Last week I had the opportunity to participate in a drum-making workshop facilitated by Hwiemtun - Fred Roland from Quw’utsun First Nation. The entire experience was incredible, from the opening ceremony to the closing song when Hwiemtun had us hold our drums to our chests and close our eyes. As he and his wonderful helper, Leyhka, sang and drummed the closing prayer, I could feel the sound of their drum beats reverberating through my new drum and into my body. It was a deeply moving experience.
Following making the drum, I began to consider when I might use it. I sat down with Hwiemtun, and he shared a story about when he was learning to drum. He shared that one of his Elders directed him to “drum a rhythm until he returned”, and joked that he suspected that the Elder had gone to an event in another town, as he drummed for eight hours that day. The next day, the Elder instructed him to “drum again, but with the other hand”. Hwiemtun’s words made me realize that drumming is not as simple as it appears, and caused me further apprehension to play my drum in public.

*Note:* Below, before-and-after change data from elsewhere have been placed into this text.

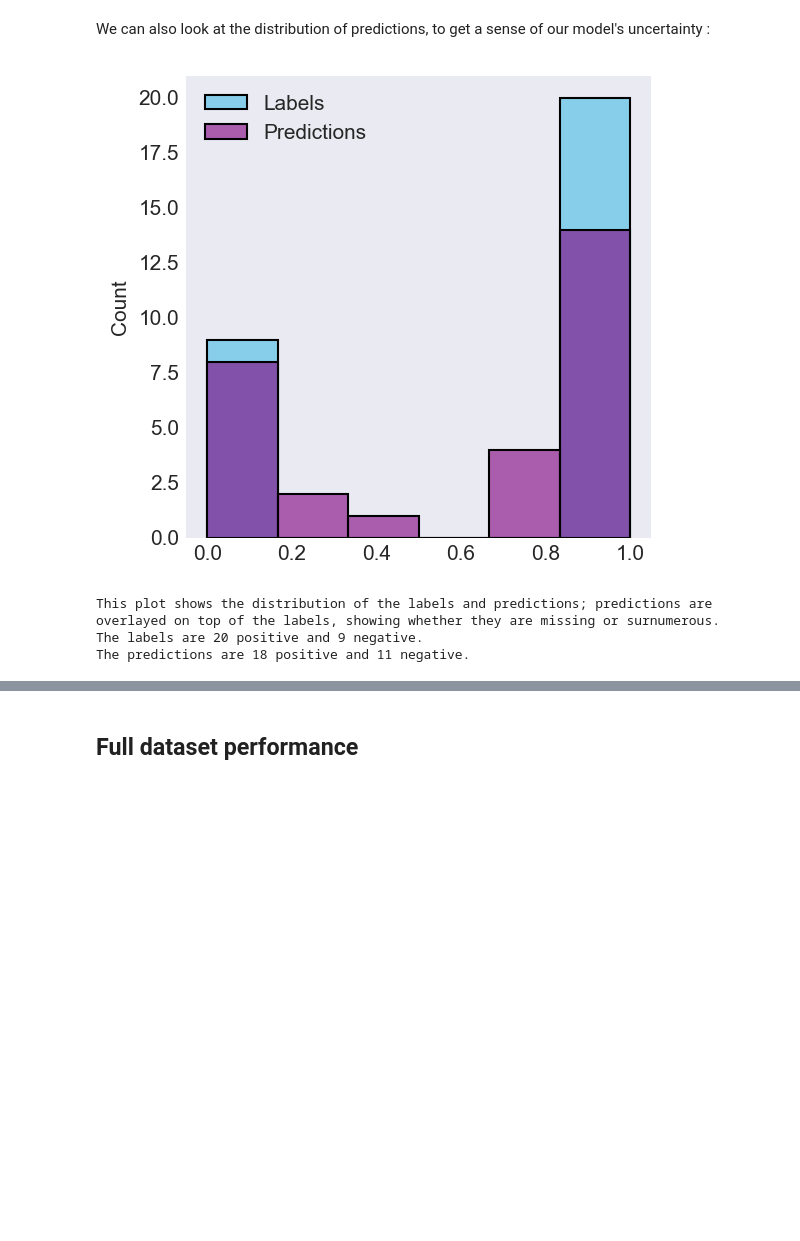
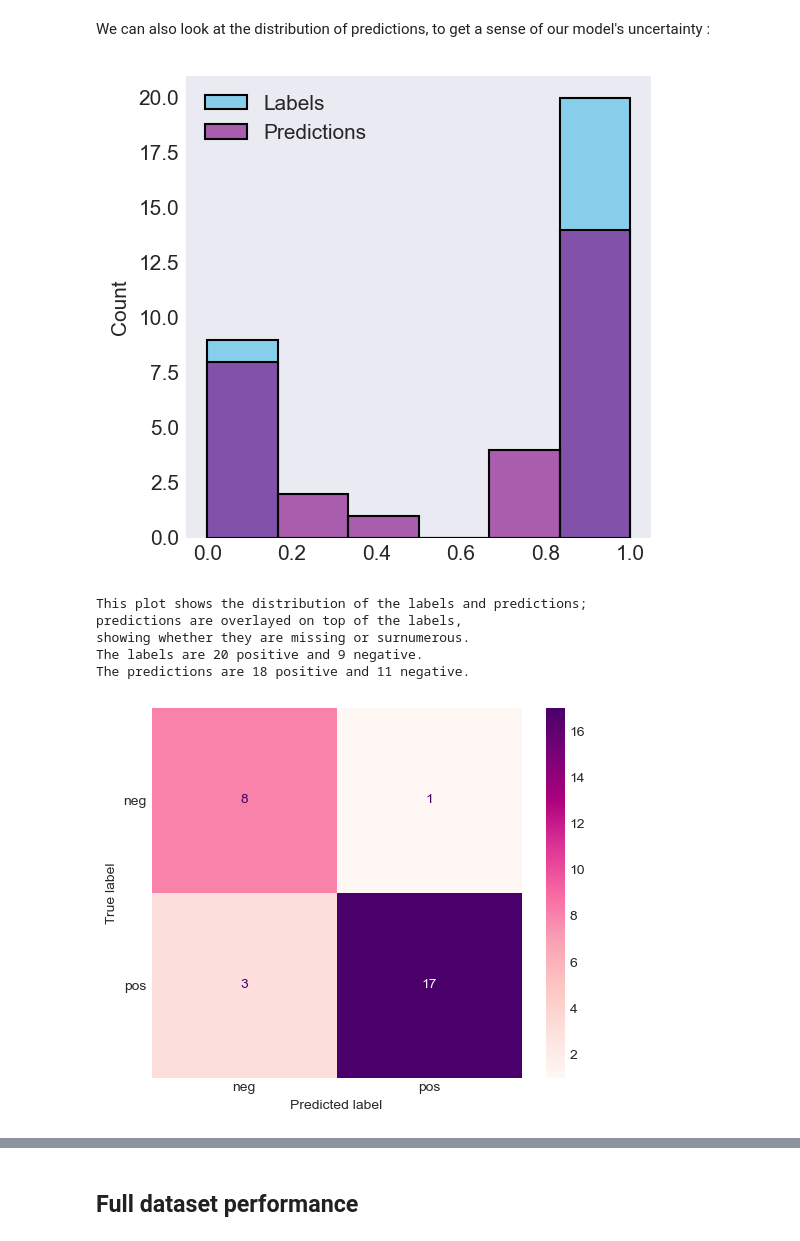
Before and after one commit to C-Achard/DeepLearningBiomedicine-Homework2, a Jupyter notebook: _sources/rendered_notebooks/GCN.ipynb, the cells around one changed output, grey strips where cells are left out. Cells and saved outputs as stored; diff of their text form; code cells hidden in the pictures; blank space fills up the shorter version.

```diff
--- a/_sources/rendered_notebooks/GCN.ipynb
+++ b/_sources/rendered_notebooks/GCN.ipynb
@@ -49,7 +49,7 @@ logging.basicConfig(
 logger.setLevel(logging.INFO)
 # logger.setLevel(logging.DEBUG)
 
-# t.WANDB_MODE = "disabled"
+t.WANDB_MODE = "disabled"
 
 DEVICE = torch.device("cuda:0" if torch.cuda.is_available() else "cpu")
 # %%
@@ -223,6 +196,12 @@ We can also look at the distribution of predictions, to get a sense of our model
 utils.show_preds_distribution(preds, ys)
 # %% [output]
 [figure]
-This plot shows the distribution of the labels and predictions; predictions are overlayed on top of the labels, showing whether they are missing or surnumerous.
+This plot shows the distribution of the labels and predictions;
+predictions are overlayed on top of the labels,
+showing whether they are missing or surnumerous.
 The labels are 20 positive and 9 negative.
 The predictions are 18 positive and 11 negative.
+# %%
+utils.plot_confusion_matrix(preds, ys)
+# %% [output]
+[figure, added]
```
Also changed, not shown: parts of 3 cells of this notebook, 19 other files.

I decided that I should reach out to my friend George Harris Jr. of Stz’uminus, and ask him how I could start practicing with my drum so that I might eventually be able to play it in public. George suggested that I could attend the children’s drumming and singing ‘jams’ that take place at the Stz’uminus Community School every week. The thought of playing my drum in public made me feel very nervous, so I decided I would sit with George’s wife, Rebecca, when I attended. I knew that having her next to me would help me to feel more comfortable.
On the morning of the jam session, George sent me a message to provide guidance on how to prepare my drum for drumming. I am so grateful that he did, as I had no idea that there were protocols to follow before using my drum! With permission, I share his words with you today:

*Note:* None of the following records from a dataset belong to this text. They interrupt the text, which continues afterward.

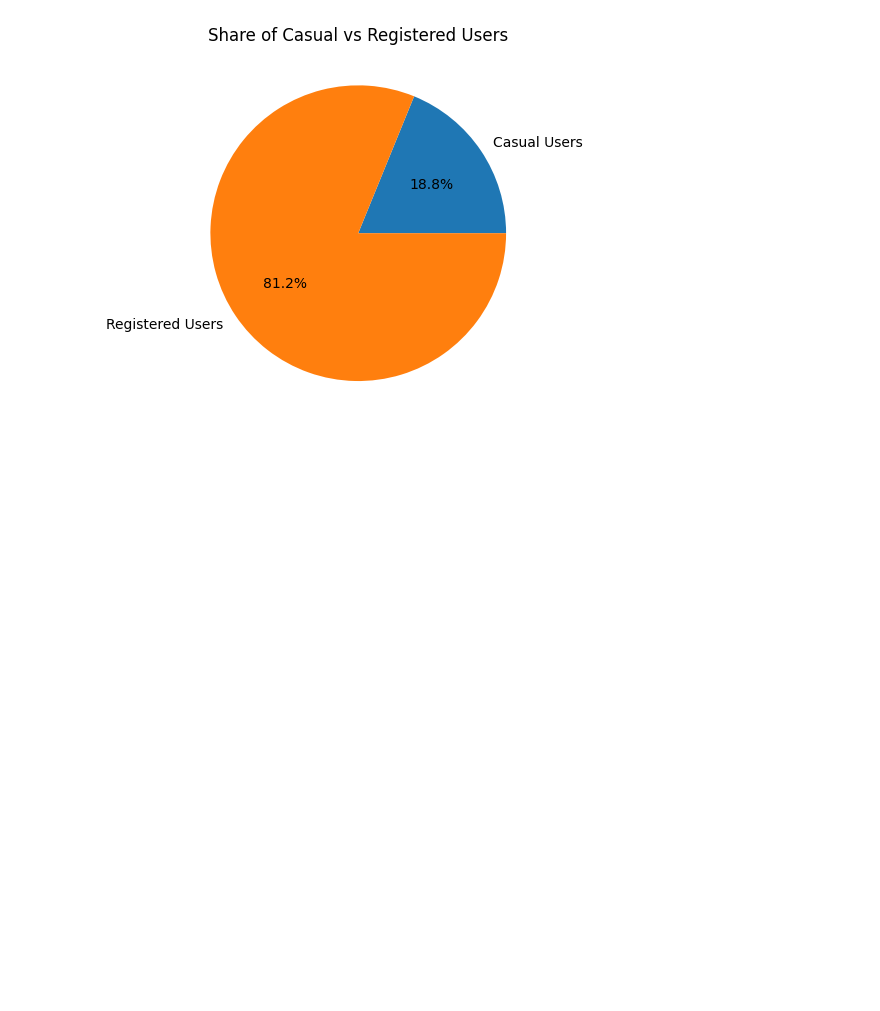
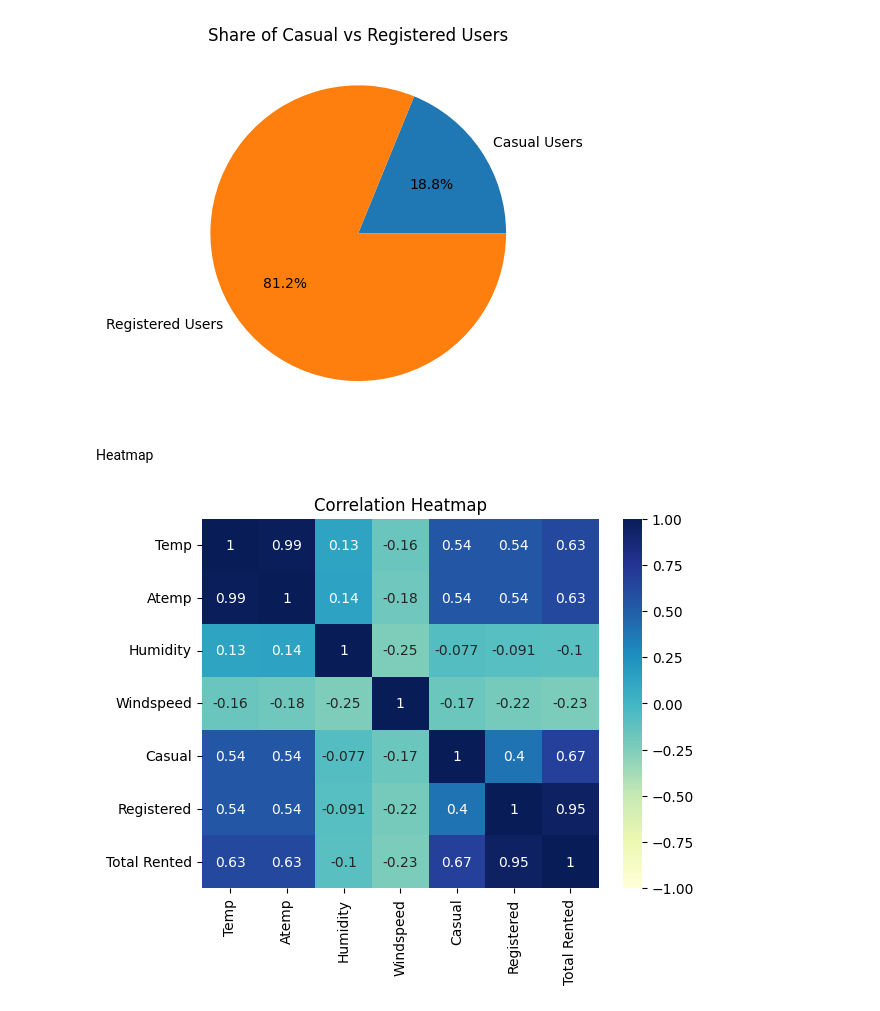
Before and after one commit to anik8C/EDA-of-Bike-Sharing-in-DC, a Jupyter notebook: EDA.ipynb, the cells around one changed output. Drawn from its saved outputs; the diff is of its cells as text; code cells hidden in the pictures; blank space fills up the shorter version.

Commit message:
Heatmap and ScatterPlot

```diff
--- a/EDA.ipynb
+++ b/EDA.ipynb
@@ -157,3 +208,16 @@ plt.title("Share of Casual vs Registered Users")
 plt.show()
 # %% [output]
 [figure]
+# %% [markdown]
+Heatmap
+# %%
+df2 = df[["Temp", "Atemp", "Humidity", "Windspeed", "Casual", "Registered", "Total Rented"]]
+
+corr_matrix = df2.corr()
+
+sns.heatmap(data = corr_matrix, annot = True, cmap = "YlGnBu",vmin = -1, vmax = 1)
+plt.title("Correlation Heatmap")
+# plt.tight_layout()
+plt.show()
+# %% [output]
+[figure, added]
```
Also changed, not shown: parts of 6 cells of this notebook.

“Make sure to put your drum in the sun to warm it up. The hide is a living thing, when it is cold it loosens up and doesn't sound as good - it might sound hollow. Heat it up and the hide will tighten, and your drum will sound fuller. You will often see people holding the face of their drum to their chest, this is to keep the face of the drum warm and sounding full.”

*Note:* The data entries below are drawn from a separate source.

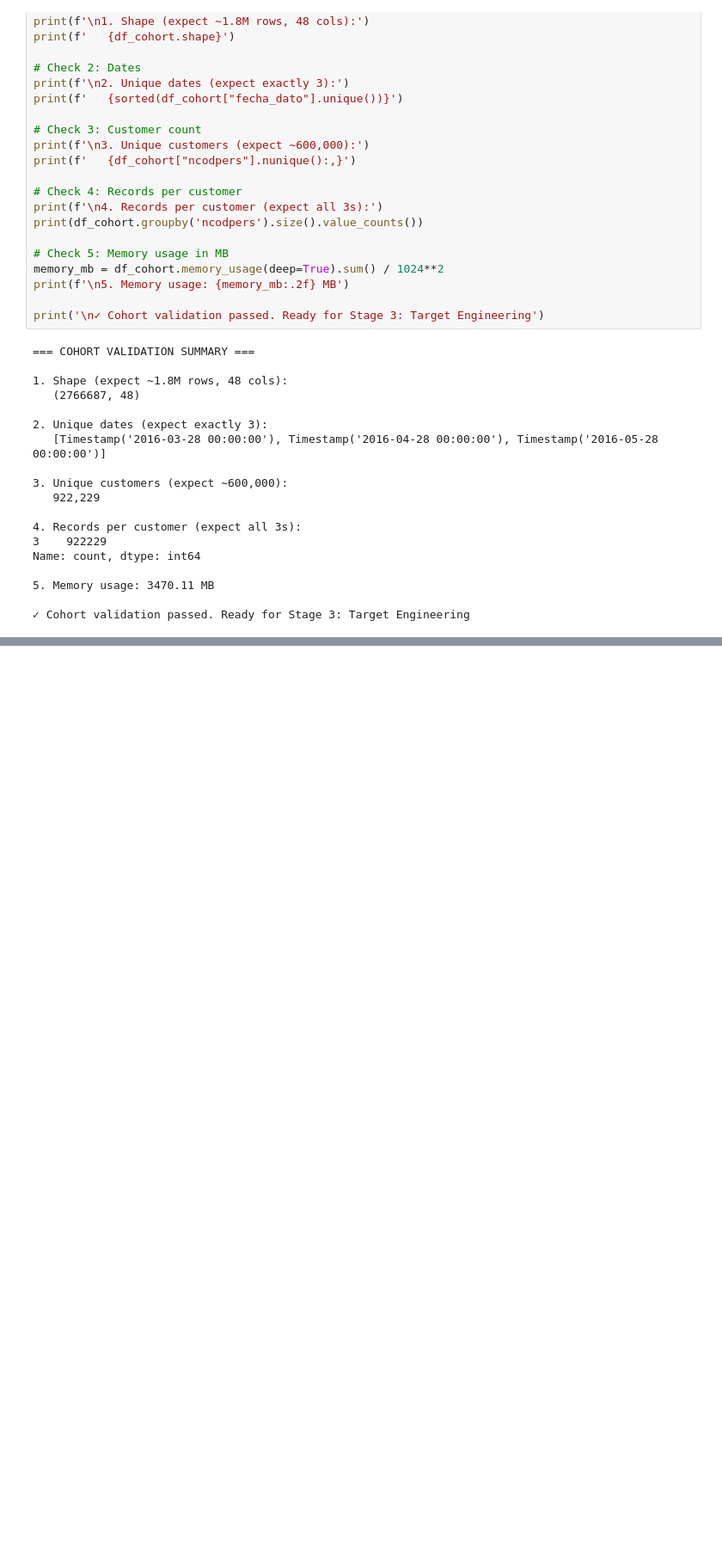
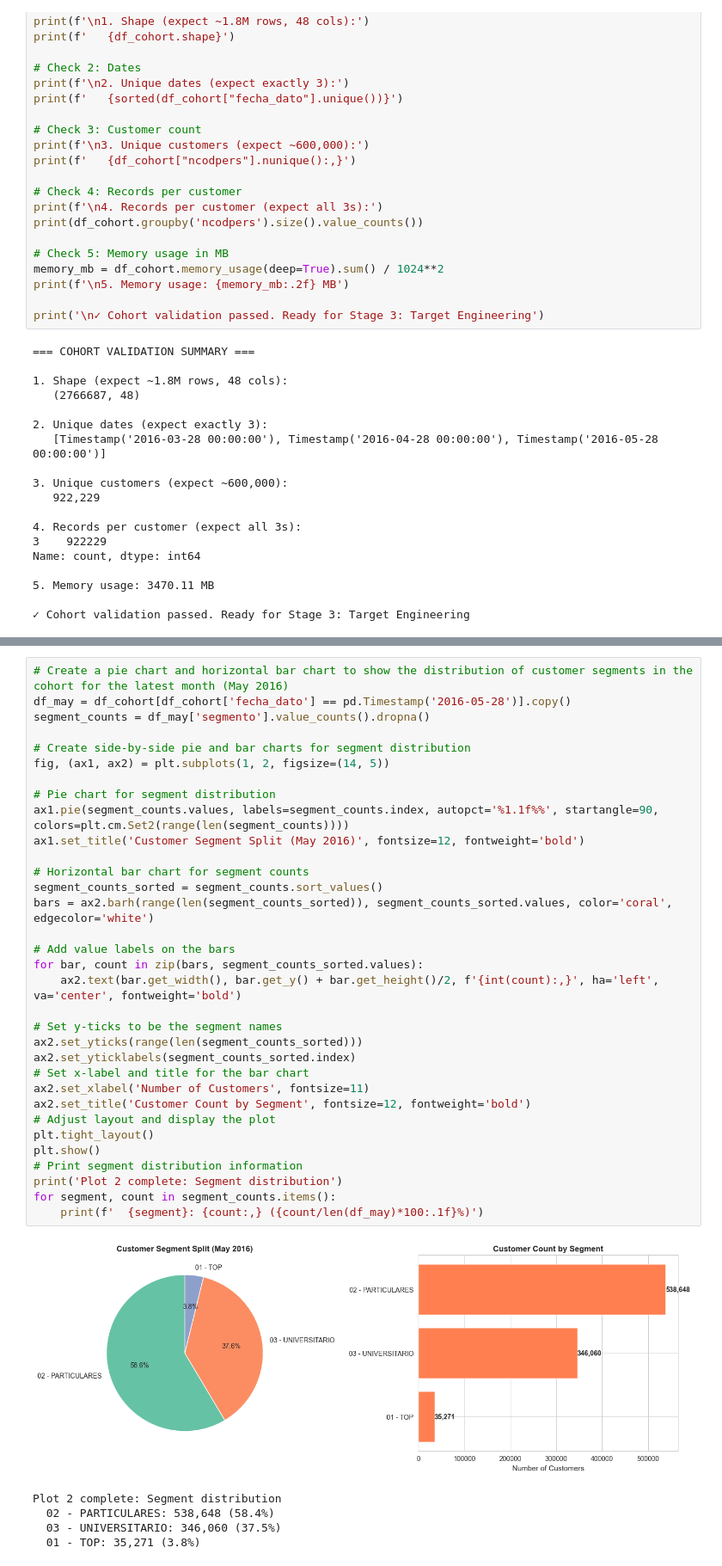
Before and after one commit to richyfabz/Santander_recommendation_sys, a Jupyter notebook: notebooks/02_cohort_selection.ipynb, the cells around one changed output, grey strips where cells are left out. Shown at 86% size. Drawn from its saved outputs; the diff is of its cells as text; blank space fills up the shorter version.

```diff
--- a/notebooks/02_cohort_selection.ipynb
+++ b/notebooks/02_cohort_selection.ipynb
@@ -267,0 +336,39 @@ Name: count, dtype: int64
+# %%
+# Create a pie chart and horizontal bar chart to show the distribution of customer segments in the cohort for the latest month (May 2016)
+df_may = df_cohort[df_cohort['fecha_dato'] == pd.Timestamp('2016-05-28')].copy()
+segment_counts = df_may['segmento'].value_counts().dropna()
+
+# Create side-by-side pie and bar charts for segment distribution
+fig, (ax1, ax2) = plt.subplots(1, 2, figsize=(14, 5))
+
+# Pie chart for segment distribution
+ax1.pie(segment_counts.values, labels=segment_counts.index, autopct='%1.1f%%', startangle=90, colors=plt.cm.Set2(range(len(segment_counts))))
+ax1.set_title('Customer Segment Split (May 2016)', fontsize=12, fontweight='bold')
+
+# Horizontal bar chart for segment counts
+segment_counts_sorted = segment_counts.sort_values()
+bars = ax2.barh(range(len(segment_counts_sorted)), segment_counts_sorted.values, color='coral', edgecolor='white')
+
+# Add value labels on the bars
+for bar, count in zip(bars, segment_counts_sorted.values):
+    ax2.text(bar.get_width(), bar.get_y() + bar.get_height()/2, f'{int(count):,}', ha='left', va='center', fontweight='bold')
+
+# Set y-ticks to be the segment names
+ax2.set_yticks(range(len(segment_counts_sorted)))
+ax2.set_yticklabels(segment_counts_sorted.index)
+# Set x-label and title for the bar chart
+ax2.set_xlabel('Number of Customers', fontsize=11)
+ax2.set_title('Customer Count by Segment', fontsize=12, fontweight='bold')
+# Adjust layout and display the plot
+plt.tight_layout()
+plt.show()
+# Print segment distribution information
+print('Plot 2 complete: Segment distribution')
+for segment, count in segment_counts.items():
+    print(f'  {segment}: {count:,} ({count/len(df_may)*100:.1f}%)')
+# %% [output]
+[figure, added]
+Plot 2 complete: Segment distribution
+  02 - PARTICULARES: 538,648 (58.4%)
+  03 - UNIVERSITARIO: 346,060 (37.5%)
+  01 - TOP: 35,271 (3.8%)
```
Also changed, not shown: parts of 13 cells of this notebook.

I thanked George for his guidance, and he replied, “No worries. I want your drum to sound good for its public debut. Plus, with you leading a song, it has to sound right.”
Very funny, George.
So, on that afternoon I placed my drum on the passenger seat of my car, where it soaked up the sunlight for the 35-minute drive to Stz’uminus. I packed it into the gym and found a seat next to Rebecca. I held my drum to my chest and wondered if I would find the courage to play it. I watched the children as they danced, sweet faces glistening with sweat, free of any traces of self-consciousness. I took note of how my friends drummed and finally looked over at Rebecca’s face. She smiled and nodded her head at me, and so I pulled out my drumstick – and I played my drum!
I am so grateful for the safety created for me as I learn to do new things, and for the opportunities to participate in culture in such an amazing way. Thank you to Hwiemtun, Leykha, George, Rebecca, and the kind people at the Stz’uminus Community School – for your teachings, your humour, your guidance, and your encouragement. Huy steep q’u.